***** INFORMATION SHOWN
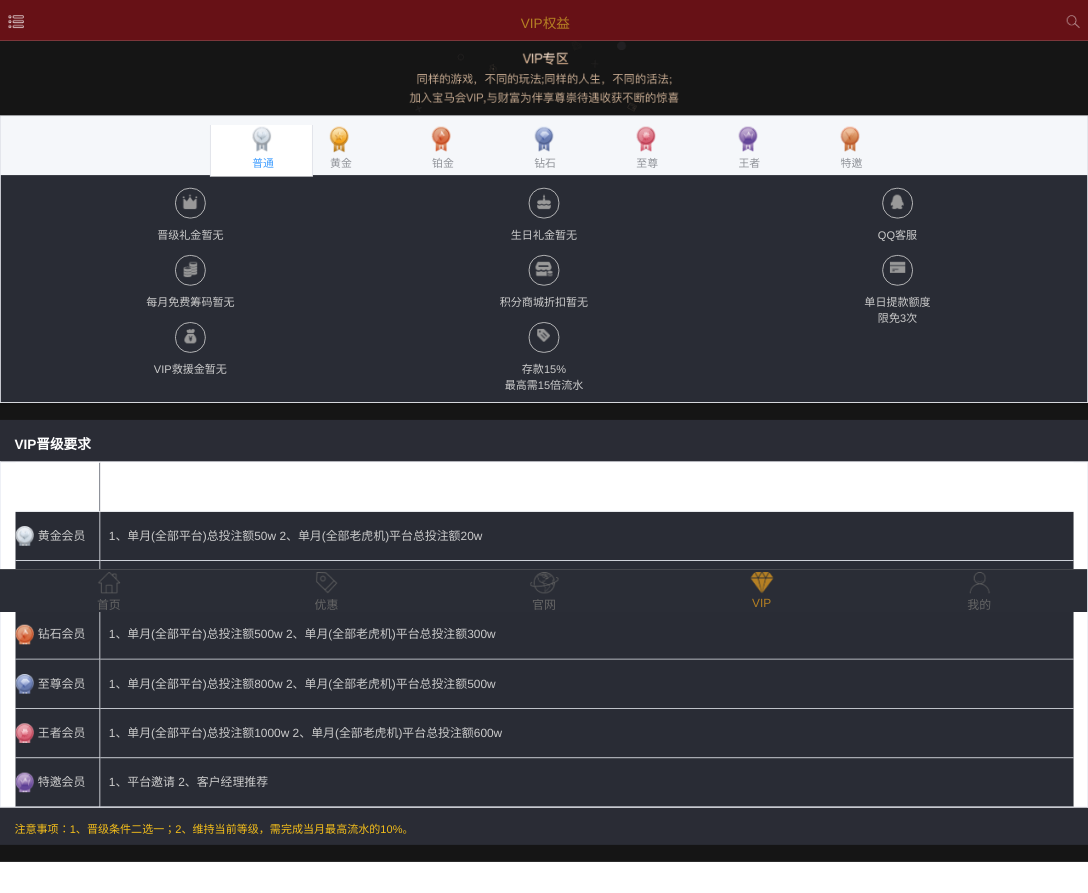
Repository: ada6688/IntegralMall
Page: /Vip
These files come from the project's save history. The page is drawn as it stood at one moment and after the next save; the edit follows.
The browser window is 1280 px wide. The pictures show the whole page, at 85% of full size.
The project was rebuilt for these pictures with package versions that can differ from the ones it lists, and the page was loaded fresh each time. Also part of the build but not shown: src/components/common/Topnav.vue, src/components/page/notice.vue, src/components/page/MainNav.vue, src/components/page/Member.vue, src/components/page/Youhui.vue, src/router/index.js.

Above is the page before, as saved 2020-01-02 19:52:51.

After the next save:
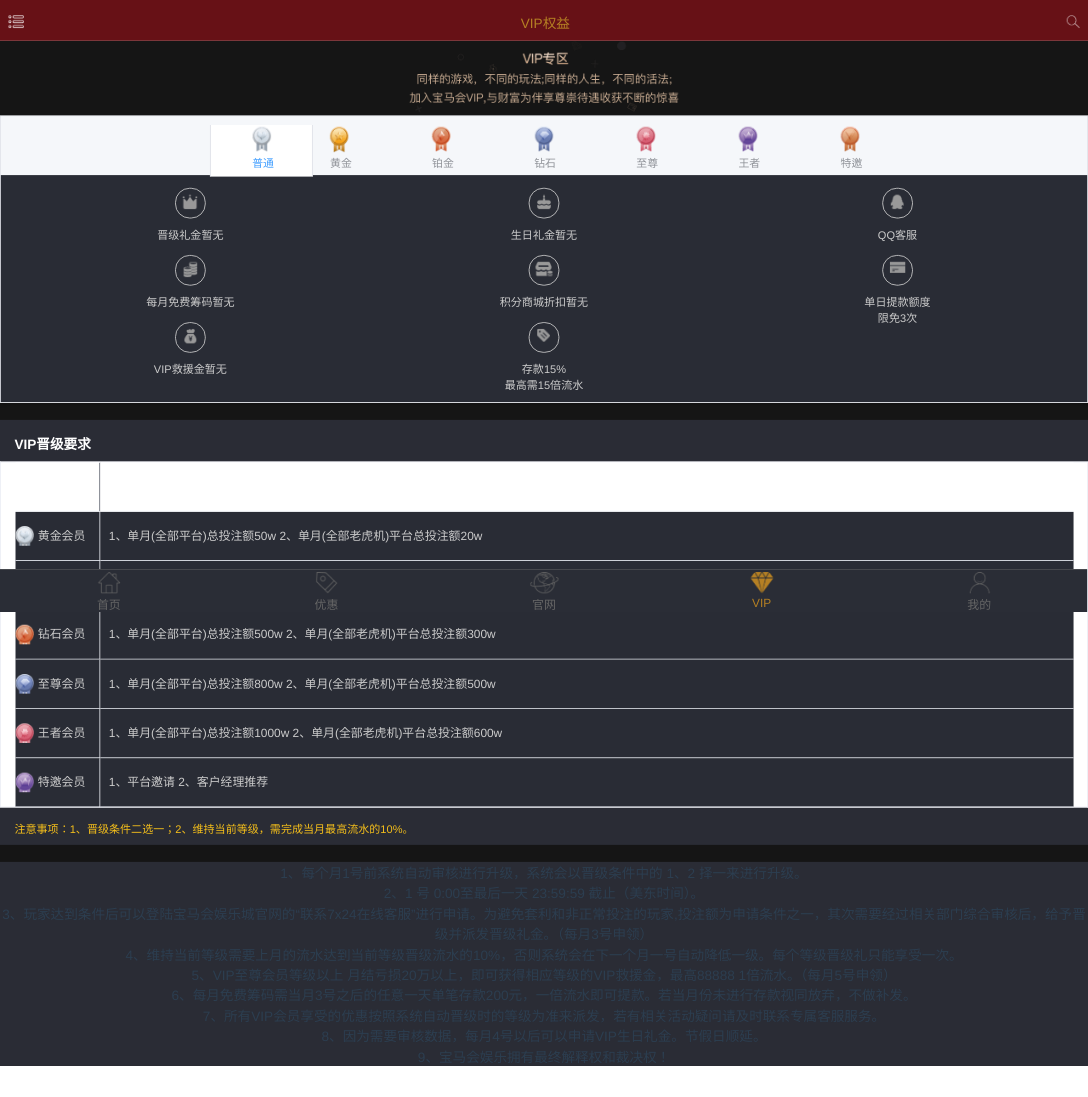
Saved 2 min 35 s later.
--- a/src/components/page/Vip.vue
+++ b/src/components/page/Vip.vue
@@ -109,6 +109,17 @@
         </el-table>
         <p class="Vip-level-tips">注意事项：1、晋级条件二选一；2、维持当前等级，需完成当月最高流水的10%。</p>
       </div>
+      <div class="level-rules-wrap">
+        <p>1、每个月1号前系统自动审核进行升级，系统会以晋级条件中的 1、2 择一来进行升级。</p>
+        <p>2、1 号 0:00至最后一天 23:59:59 截止（美东时间）。</p>
+        <p>3、玩家达到条件后可以登陆宝马会娱乐城官网的“联系7x24在线客服”进行申请。为避免套利和非正常投注的玩家,投注额为申请条件之一，其次需要经过相关部门综合审核后，给予晋级并派发晋级礼金。（每月3号申领）</p>
+        <p>4、维持当前等级需要上月的流水达到当前等级晋级流水的10%，否则系统会在下一个月一号自动降低一级。每个等级晋级礼只能享受一次。</p>
+        <p>5、VIP至尊会员等级以上 月结亏损20万以上，即可获得相应等级的VIP救援金，最高88888 1倍流水。（每月5号申领）</p>
+        <p>6、每月免费筹码需当月3号之后的任意一天单笔存款200元，一倍流水即可提款。若当月份未进行存款视同放弃，不做补发。</p>
+        <p>7、所有VIP会员享受的优惠按照系统自动晋级时的等级为准来派发，若有相关活动疑问请及时联系专属客服服务。</p>
+        <p>8、因为需要审核数据，每月4号以后可以申请VIP生日礼金。节假日顺延。</p>
+        <p>9、宝马会娱乐拥有最终解释权和裁决权！</p>
+      </div>
     </div>
     <Bottomnav></Bottomnav>
   </div>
**********
Every line from the start of the material through the line holding "The browser window" must be returned exactly, and the pictures must not.

Repository: ada6688/IntegralMall
Page: /Vip
These files come from the project's save history. The page is drawn as it stood at one moment and after the next save; the edit follows.
The browser window is 1280 px wide. The pictures show the whole page, at 85% of full size.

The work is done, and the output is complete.